National Geographic : 1982 Jan
HISTORY MAKES BORDERS, and borders often make history. From the time the barbarians swept down on the earliest civilized communities of the Tigris and Euphrates until today, a central political question of mankind has been who owns what, and by what right? The United States, bounded by two oceans and normally friendly borders, has not felt the full weight of the problem. But in a continent like Africa, where today's bor ders were drawn by yesterday's powers without regard to tribal and ethnic lines, the results are often nonsensical. Yet to change such borders would cause a new set of prob lems and troubles.
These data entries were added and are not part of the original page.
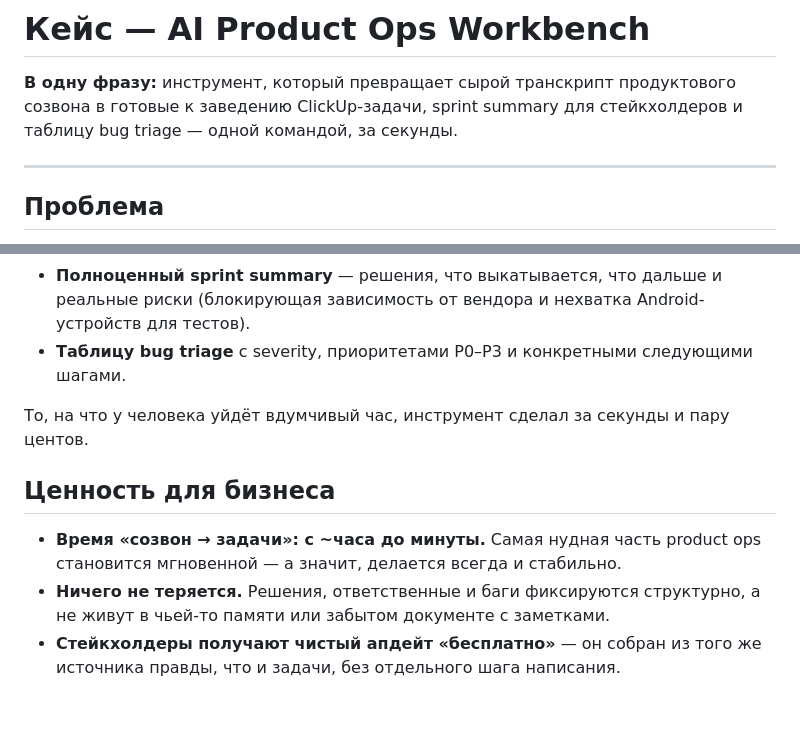
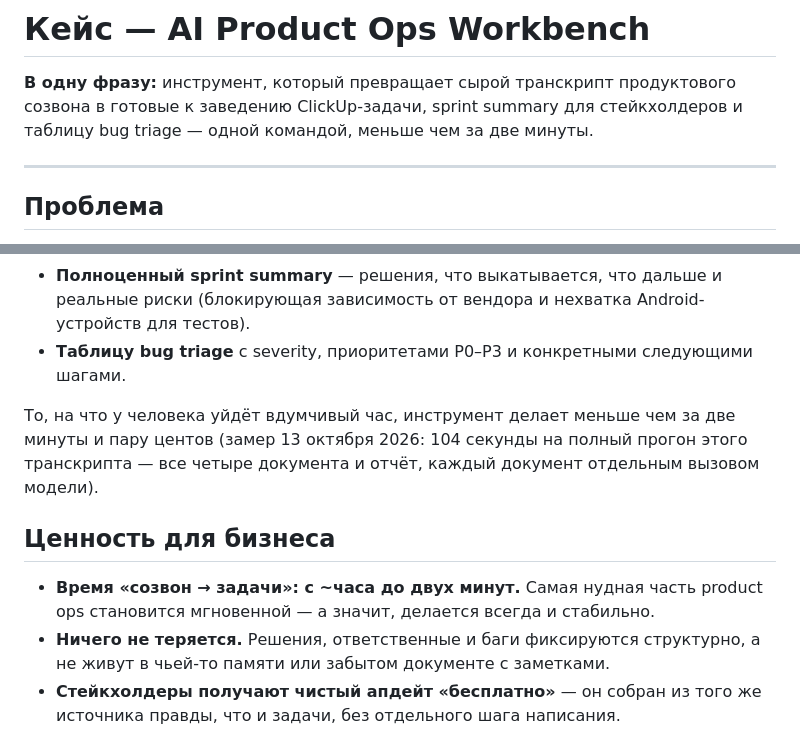
Before and after one commit to natalie-chmurova/ai-product-ops-workbench, a Markdown page: CASE_STUDY_RU.md, 2 parts joined by grey strips. Drawn GitHub-style; blank space fills up the shorter version.

```diff
--- a/CASE_STUDY_RU.md
+++ b/CASE_STUDY_RU.md
@@ -2,7 +2,7 @@
 
 **В одну фразу:** инструмент, который превращает сырой транскрипт продуктового
 созвона в готовые к заведению ClickUp-задачи, sprint summary для стейкхолдеров и
-таблицу bug triage — одной командой, за секунды.
+таблицу bug triage — одной командой, меньше чем за две минуты.
 
 ---
 
@@ -63,11 +63,13 @@
   (блокирующая зависимость от вендора и нехватка Android-устройств для тестов).
 - **Таблицу bug triage** с severity, приоритетами P0–P3 и конкретными следующими шагами.
 
-То, на что у человека уйдёт вдумчивый час, инструмент сделал за секунды и пару центов.
+То, на что у человека уйдёт вдумчивый час, инструмент делает меньше чем за две минуты и
+пару центов (замер 13 октября 2026: 104 секунды на полный прогон этого транскрипта — все
+четыре документа и отчёт, каждый документ отдельным вызовом модели).
 
 ## Ценность для бизнеса
 
-- **Время «созвон → задачи»: с ~часа до минуты.** Самая нудная часть product ops
+- **Время «созвон → задачи»: с ~часа до двух минут.** Самая нудная часть product ops
   становится мгновенной — а значит, делается всегда и стабильно.
 - **Ничего не теряется.** Решения, ответственные и баги фиксируются структурно, а не
   живут в чьей-то памяти или забытом документе с заметками.
```
Also changed, not shown: CASE_STUDY.md (+5 -3 lines), README.md (+2 -1 lines).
Thus, different peoples who find themselves inside such an artificial border have little recourse but to seek a kind of nationhood, and that is the path most have followed. The question of borders pervades this is sue of the GEOGRAPHIC-between East and West in Berlin, between mainland China and the island of Taiwan, and on a border around Jamestown, Virginia, between white settlers and Indians. This last expand ed continually westward for 250 years and was a frontier of friction and combat throughout. Land granted by a distant king was thought to be held by right of conquest. But the Indian was there, on what he thought was his own land. Between the severed parts of the Third Reich there is not only a border but a barrier. Europe has lived with the Wall because there has seemed no peaceable alternative. NATIONAL GEOGRAPHIC often tries to show both sides of a critical border, and sometimes we feel the effects of one. There are 60,000 Society members in West Ger many, but only 39 in all East Germany. Some years ago I visited Quemoy and Matsu, those fortified islands off the China coast, at a time when combat was in the air. That dangerous moment passed, and it ap pears now that this border may slowly yield to a noncombative solution. Borders need not make wars. They can be means for cooperation and peaceful com promise. They can be made to work as parts of a grand scheme, as in the Sinai-to be the subject of an article in a forthcoming issue. The only certainty is that they will always be there. EDITOR NAT ©OAL THE NATIONALGEOGRAPHICMAGAZINEVOL. 161, NO. I COPYRIGHT© 1981 BY NATIONALGEOGRAPHICSOCIETY WASHINGTON,D. C. INTERNATIONALCOPYRIGHTSECURED January 1982 Two Berlins A Generation Apart 2 Thirty-six years afterpartition,historicBerlin seems permanently severed, with separate cities presenting-acrossthe Wall-sharp contrastsin wealth, license, and ambition. PriitJ.Vesilind andphotographerCotton Coulson visit both. New Clues to an Old Mystery 53 Global detective work, aided by NATIONAL GEOGRAPHIC readers, helps archaeologist Ivor Noel Hume reconstruct the history of colonial Virginia'sWolstenholme Towne. Photographs by Ira Block and paintings by Richard Schlecht. The Amazing Frog-Eating Bat 78 Armed with tape recordersand cameras, zoologist Merlin D. Tuttle discovers that afrog's love song can sound like a dinner bell to hungry bats on Barro ColoradoIsland in Panama. Taiwan Confronts a New Era 92 Resilient, dynamic, and authoritarian,Taiwan home of the "derecognized"Republic of China continues its economic success story as it tests the shiftingpoliticalwinds. By Noel Grove, with photographsby John Chao. The Threatened Ways of Kenya's Pokot People 120 AnthropologistElizabethL. Meyerhoff lived for six years among Pokot farmers and herders of western Kenya. She and photographer Murray Roberts record their vanishing costumes and traditionalrituals. COVER: Touring U. S. soldiers witness the changingof the guardat a war memorial in East Berlin. Photographby Cotton Coulson.